*About this exercise*. Each line in the entries that has the word "title" has to be copied.

*Task data*.
►

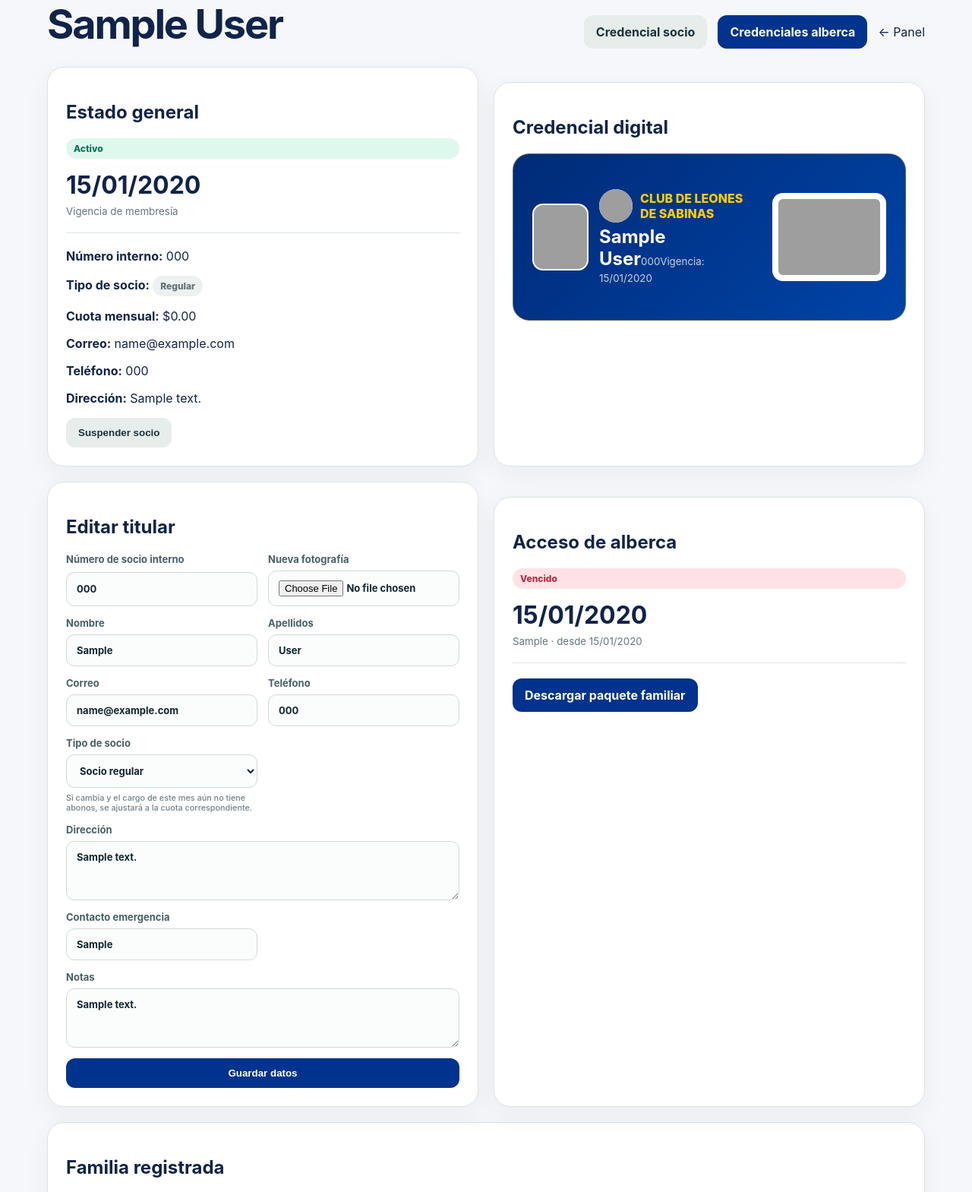
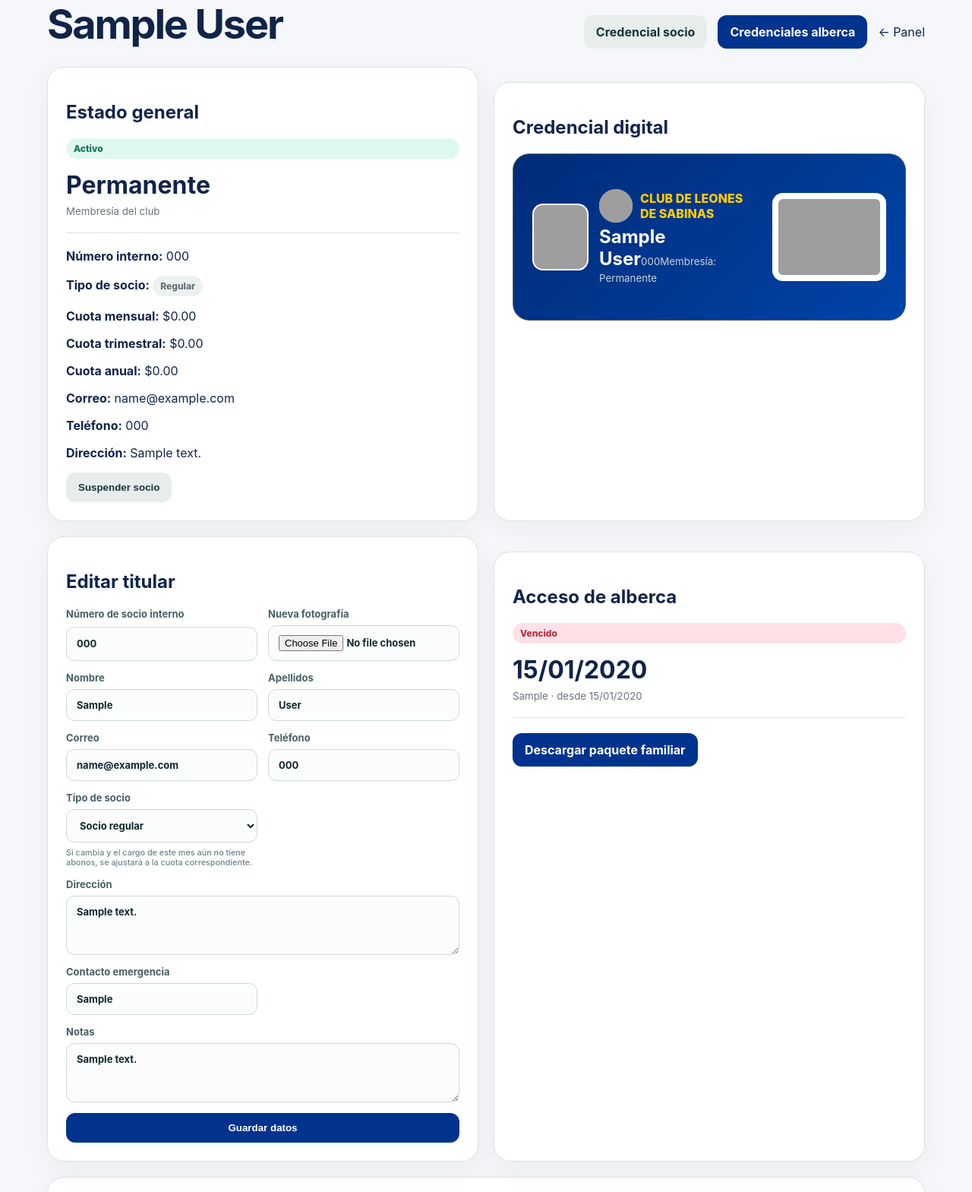
Before and after one commit to cleones1/club-leones-sabinas, a FastAPI app: page /admin/socios/1 in a window 1280 px wide. Shown: the part 139-1708 px from the top of the page at 76% size. Run offline with FastAPI, Linux system fonts and the light colour scheme; the visitor is signed in with stand-in values (Sample User, id 1); tables that the repository leaves empty hold one stand-in row (values such as "Sample post"); grey boxes marked "Sample" are stand-in pictures; some libraries are stand-ins or nearby versions; grey boxes are pictures that could not be loaded.

Commit message:
Add monthly quarterly annual dues selector to member profile

```diff
--- a/app/templates/member_detail.html
+++ b/app/templates/member_detail.html
@@ -1,10 +1,11 @@
 {% extends "base.html" %}{% block title %}{{m.member_number}} · Club de Leones de Sabinas{% endblock %}{% block content %}
 <div class="page-head"><div><span class="eyebrow">{{m.member_number}} · CLUB DE LEONES DE SABINAS</span><h1>{{m.first_name}} {{m.last_name}}</h1></div><div class="actions"><a class="btn secondary" href="/credencial/{{m.id}}.pdf">Credencial socio</a>{% if pool[2] %}<a class="btn" href="/credencial-alberca/{{m.id}}.pdf">Credenciales alberca</a>{% endif %}<a href="/admin">← Panel</a></div></div>
 {% if family_saved %}<div class="alert success">Familia guardada correctamente. Esposa e hijos registrados aparecen abajo.</div>{% endif %}
+{% if dues_payment_id %}<div class="alert success">Cuota registrada correctamente. <a target="_blank" href="/recibo/{{dues_payment_id}}.pdf"><b>Imprimir recibo</b></a></div>{% endif %}
 
 <div class="detail-grid">
-<section class="card"><h2>Estado general</h2><div class="member-status"><span class="badge {{status[1]}}">{{status[0]}}</span><b>{{latest.end_date.strftime('%d/%m/%Y') if latest else 'Sin vigencia'}}</b><small>Vigencia de membresía</small></div><hr><p><b>Número interno:</b> {{m.member_number}}</p><p><b>Tipo de socio:</b> <span class="badge {{'warning' if member_type == 'Pensionado' else 'muted'}}">{{member_type}}</span></p><p><b>Cuota mensual:</b> ${{"{:,.2f}".format(member_monthly_fee)}}</p><p><b>Correo:</b> {{m.email}}</p><p><b>Teléfono:</b> {{m.phone or '—'}}</p><p><b>Dirección:</b> {{m.address or '—'}}</p><form action="/admin/socios/{{m.id}}/toggle" method="post"><button class="secondary">{{'Suspender socio' if m.active else 'Reactivar socio'}}</button></form></section>
-<section class="card credential-preview"><h2>Credencial digital</h2><div class="credential"><div class="credential-person">{% if m.photo %}<img class="profile-photo" src="{{m.photo.data}}" alt="Foto del socio">{% endif %}<div><div class="credential-brand"><img src="https://www.lionsclubs.org/sites/default/files/division/marketing/brand/logos/Cards_Emblem_2Color.jpg" alt="Logo Club de Leones"><span>CLUB DE LEONES DE SABINAS</span></div><strong>{{m.first_name}} {{m.last_name}}</strong><small>{{m.member_number}}</small><small>Vigencia: {{latest.end_date.strftime('%d/%m/%Y') if latest else '—'}}</small></div></div><img class="credential-qr" src="/qr/{{m.qr_token}}.png" alt="QR"></div></section>
+<section class="card"><h2>Estado general</h2><div class="member-status"><span class="badge {{status[1]}}">{{status[0]}}</span><b>Permanente</b><small>Membresía del club</small></div><hr><p><b>Número interno:</b> {{m.member_number}}</p><p><b>Tipo de socio:</b> <span class="badge {{'warning' if member_type == 'Pensionado' else 'muted'}}">{{member_type}}</span></p><p><b>Cuota mensual:</b> ${{"{:,.2f}".format(member_monthly_fee)}}</p><p><b>Cuota trimestral:</b> ${{"{:,.2f}".format(member_monthly_fee * 3)}}</p><p><b>Cuota anual:</b> ${{"{:,.2f}".format(member_monthly_fee * 12)}}</p><p><b>Correo:</b> {{m.email}}</p><p><b>Teléfono:</b> {{m.phone or '—'}}</p><p><b>Dirección:</b> {{m.address or '—'}}</p><form action="/admin/socios/{{m.id}}/toggle" method="post"><button class="secondary">{{'Suspender socio' if m.active else 'Reactivar socio'}}</button></form></section>
+<section class="card credential-preview"><h2>Credencial digital</h2><div class="credential"><div class="credential-person">{% if m.photo %}<img class="profile-photo" src="{{m.photo.data}}" alt="Foto del socio">{% endif %}<div><div class="credential-brand"><img src="https://www.lionsclubs.org/sites/default/files/division/marketing/brand/logos/Cards_Emblem_2Color.jpg" alt="Logo Club de Leones"><span>CLUB DE LEONES DE SABINAS</span></div><strong>{{m.first_name}} {{m.last_name}}</strong><small>{{m.member_number}}</small><small>Membresía: Permanente</small></div></div><img class="credential-qr" src="/qr/{{m.qr_token}}.png" alt="QR"></div></section>
 </div>
 
 <div class="detail-grid">
@@ -21,6 +22,21 @@
 </div><button>Guardar familia</button></form></section>
 
 <section class="card debt-card"><div class="section-title"><div><span class="eyebrow">ESTADO DE CUENTA</span><h2>Adeudo del socio</h2></div>{% if debt_total > 0 %}<span class="badge danger">Saldo pendiente</span>{% else %}<span class="badge success">Al corriente</span>{% endif %}</div><div class="debt-total">${{"{:,.2f}".format(debt_total)}}</div><p>Incluye mensualidades pendientes, recargos y saldos anteriores registrados.</p><a class="btn {{'secondary' if debt_total == 0 else ''}}" href="/admin/socios/{{m.id}}/adeudo">Ver estado de cuenta / registrar abono</a></section>
+
+<section class="card" id="pago-cuota-socio">
+<div class="section-title"><div><span class="eyebrow">CUOTAS DEL SOCIO</span><h2>Pago de cuota de socio</h2></div><span class="badge success">Membresía permanente</span></div>
+<p>La membresía no vence. Aquí sólo se registra el pago de las cuotas del socio.</p>
+<form id="dues-form" class="compact-form" action="/admin/socios/{{m.id}}/cuota/pagar" method="post" data-monthly="{{member_monthly_fee}}">
+<label>Periodicidad<select id="dues-plan" name="plan" required><option value="Mensual">Mensual</option><option value="Trimestral">Trimestral · 3 meses</option><option value="Anual">Anual · 12 meses</option></select></label>
+<label>Mes inicial<input id="dues-start" name="start_period" type="month" required></label>
+<label>Cuota mensual<input value="${{"{:,.2f}".format(member_monthly_fee)}}" readonly></label>
+<label>Total estimado<input id="dues-total" readonly></label>
+<label>Método<select name="method" required><option>Efectivo</option><option>Transferencia</option><option>Tarjeta</option><option>Otro</option></select></label>
+<label class="wide">Referencia / nota<input name="reference" placeholder="Opcional"></label>
+<button type="submit">Registrar pago de cuota</button>
+</form>
+<small>Mensual cubre 1 cuota, Trimestral 3 y Anual 12. Si un mes ya está pagado, el sistema avanza al siguiente mes pendiente. Si el periodo elegido tiene recargo, el total final puede ser mayor al estimado.</small>
+</section>
 
 <section class="card" id="renta-instalaciones">
 <div class="section-title"><div><span class="eyebrow">RENTA A SOCIOS</span><h2>Renta de instalaciones</h2></div><span class="badge muted">Socio {{m.member_number}}</span></div>
@@ -76,13 +92,33 @@
 </section>
 
 <div class="detail-grid">
-<section class="card"><h2>Registrar pago</h2><form class="compact-form" action="/admin/socios/{{m.id}}/pago" method="post"><label>Concepto<input name="concept" value="Mensualidad / Alberca" required></label><label>Importe<input name="amount" type="number" step="0.01" required></label><label>Método<select name="method"><option>Efectivo</option><option>Transferencia</option><option>Tarjeta</option><option>Otro</option></select></label><label>Referencia<input name="reference"></label><label>Acceso de alberca<select name="pool_plan"><option value="">No aplica</option><option>Mensual</option><option>Anual</option></select></label><label>Inicio de alberca<input name="pool_start_date" type="date"><small>Si se deja vacío, inicia hoy.</small></label><button>Guardar pago</button></form></section>
-<section class="card"><h2>Agregar / renovar membresía</h2><form class="compact-form" action="/admin/socios/{{m.id}}/membresia" method="post"><label>Tipo<input name="membership_type" value="Anual" required></label><label>Inicio<input name="start_date" type="date" required></label><label>Vencimiento<input name="end_date" type="date" required></label><label>Importe<input name="amount" type="number" step="0.01" value="0"></label><button>Actualizar vigencia</button></form></section>
+<section class="card"><h2>Otros pagos / alberca</h2><form class="compact-form" action="/admin/socios/{{m.id}}/pago" method="post"><label>Concepto<input name="concept" value="Alberca / Otro" required></label><label>Importe<input name="amount" type="number" step="0.01" required></label><label>Método<select name="method"><option>Efectivo</option><option>Transferencia</option><option>Tarjeta</option><option>Otro</option></select></label><label>Referencia<input name="reference"></label><label>Acceso de alberca<select name="pool_plan"><option value="">No aplica</option><option>Mensual</option><option>Anual</option></select></label><label>Inicio de alberca<input name="pool_start_date" type="date"><small>Si se deja vacío, inicia hoy.</small></label><button>Guardar pago</button></form></section>
+<section class="card"><h2>Membresía del club</h2><div class="member-status"><span class="badge success">Permanente</span><b>Sin vencimiento</b><small>Las cuotas mensual, trimestral o anual no cambian la permanencia de la membresía.</small></div></section>
 </div>
 
 <section class="card"><h2>Historial de pagos</h2><div class="table-wrap"><table><thead><tr><th>Folio</th><th>Fecha</th><th>Concepto</th><th>Método</th><th>Importe</th><th>Alberca</th><th>Recibo</th></tr></thead><tbody>{% for p in m.payments|sort(attribute='paid_at', reverse=true) %}<tr><td>{{p.folio}}</td><td>{{p.paid_at.strftime('%d/%m/%Y')}}</td><td>{{p.concept}}</td><td>{{p.method}}</td><td>${{"{:,.2f}".format(p.amount)}}</td><td>{% if p.pool_pass %}{{p.pool_pass.plan_type}}<small>{{p.pool_pass.end_date.strftime('%d/%m/%Y')}}</small>{% else %}—{% endif %}</td><td><a class="mini-btn" target="_blank" href="/recibo/{{p.id}}.pdf">Imprimir</a></td></tr>{% else %}<tr><td colspan="7">Sin pagos registrados.</td></tr>{% endfor %}</tbody></table></div></section>
 
 <script>
+(function(){
+  const duesForm = document.getElementById('dues-form');
+  if (duesForm) {
+    const plan = document.getElementById('dues-plan');
+    const start = document.getElementById('dues-start');
+    const total = document.getElementById('dues-total');
+    const monthly = Number(duesForm.dataset.monthly || 0);
+    const now = new Date();
+    const yyyy = now.getFullYear();
+    const mm = String(now.getMonth() + 1).padStart(2, '0');
+    if (!start.value) start.value = yyyy + '-' + mm;
+    function refreshDues(){
+      const months = plan.value === 'Anual' ? 12 : (plan.value === 'Trimestral' ? 3 : 1);
+      total.value = (monthly * months).toLocaleString('es-MX', {style:'currency', currency:'MXN'});
+    }
+    plan.addEventListener('change', refreshDues);
+    refreshDues();
+  }
+})();
+
 (function(){
   const form = document.getElementById('rental-form');
   if (!form) return;
```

◄

*Solution to this problem*.
 {% extends "base.html" %}{% block title %}{{m.member_number}} · Club de Leones de Sabinas{% endblock %}{% block content %}
 <section class="card debt-card"><div class="section-title"><div><span class="eyebrow">ESTADO DE CUENTA</span><h2>Adeudo del socio</h2></div>{% if debt_total > 0 %}<span class="badge danger">Saldo pendiente</span>{% else %}<span class="badge success">Al corriente</span>{% endif %}</div><div class="debt-total">${{"{:,.2f}".format(debt_total)}}</div><p>Incluye mensualidades pendientes, recargos y saldos anteriores registrados.</p><a class="btn {{'secondary' if debt_total == 0 else ''}}" href="/admin/socios/{{m.id}}/adeudo">Ver estado de cuenta / registrar abono</a></section>
+<div class="section-title"><div><span class="eyebrow">CUOTAS DEL SOCIO</span><h2>Pago de cuota de socio</h2></div><span class="badge success">Membresía permanente</span></div>
 <div class="section-title"><div><span class="eyebrow">RENTA A SOCIOS</span><h2>Renta de instalaciones</h2></div><span class="badge muted">Socio {{m.member_number}}</span></div>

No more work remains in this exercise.